HI, I think all the points you mentioned "Drift, good de-power, fast turning, steady power in loops" are the main requirements of a kite to make it easier to use in onshore conditions, they also apply to cross/on, sideshore, and cross/off conditions,
Offshore winds ......... dangerous, and very hard work.
In onshore conditions the main requirement is very good depower, but also to use the right kite size so you are riding - comfortably to well powered up.
if underpowered then as soon as you top turn off the wave you are riding into slack lines which means you need to bottom turn hard while hoping the kite stays in the sky.
If well powered up then you have possibly the opposite problem, the kite is still pulling you out in front of the wave , and that's when you need good de-power to allow you to stay close to the wave face,
Good de-power is top of the list,
A fast turning , and very reactive kite is next on the list, it allows you to rescue a move either by downlooping to get the kite a bit more powered up, or slamming the kite right back across the wind window to get out of a sticky situation.
Drift, I'm not sure about the whole "drift" thing , as long as the kite stays in the sky, and is recoverable after it drops back a bit, then most low aspect kites work perfectly in waves.

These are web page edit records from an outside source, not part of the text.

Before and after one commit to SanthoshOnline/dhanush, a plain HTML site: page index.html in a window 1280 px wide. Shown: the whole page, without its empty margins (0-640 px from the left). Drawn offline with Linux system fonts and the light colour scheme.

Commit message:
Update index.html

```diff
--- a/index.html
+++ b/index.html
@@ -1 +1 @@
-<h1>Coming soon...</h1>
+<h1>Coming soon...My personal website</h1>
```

In onshore conditions, probably the most important factor is experience knowing that if you are turning down a decent sized wave then your speed is going to increase toward the kite, so knowing your next move is a good idea !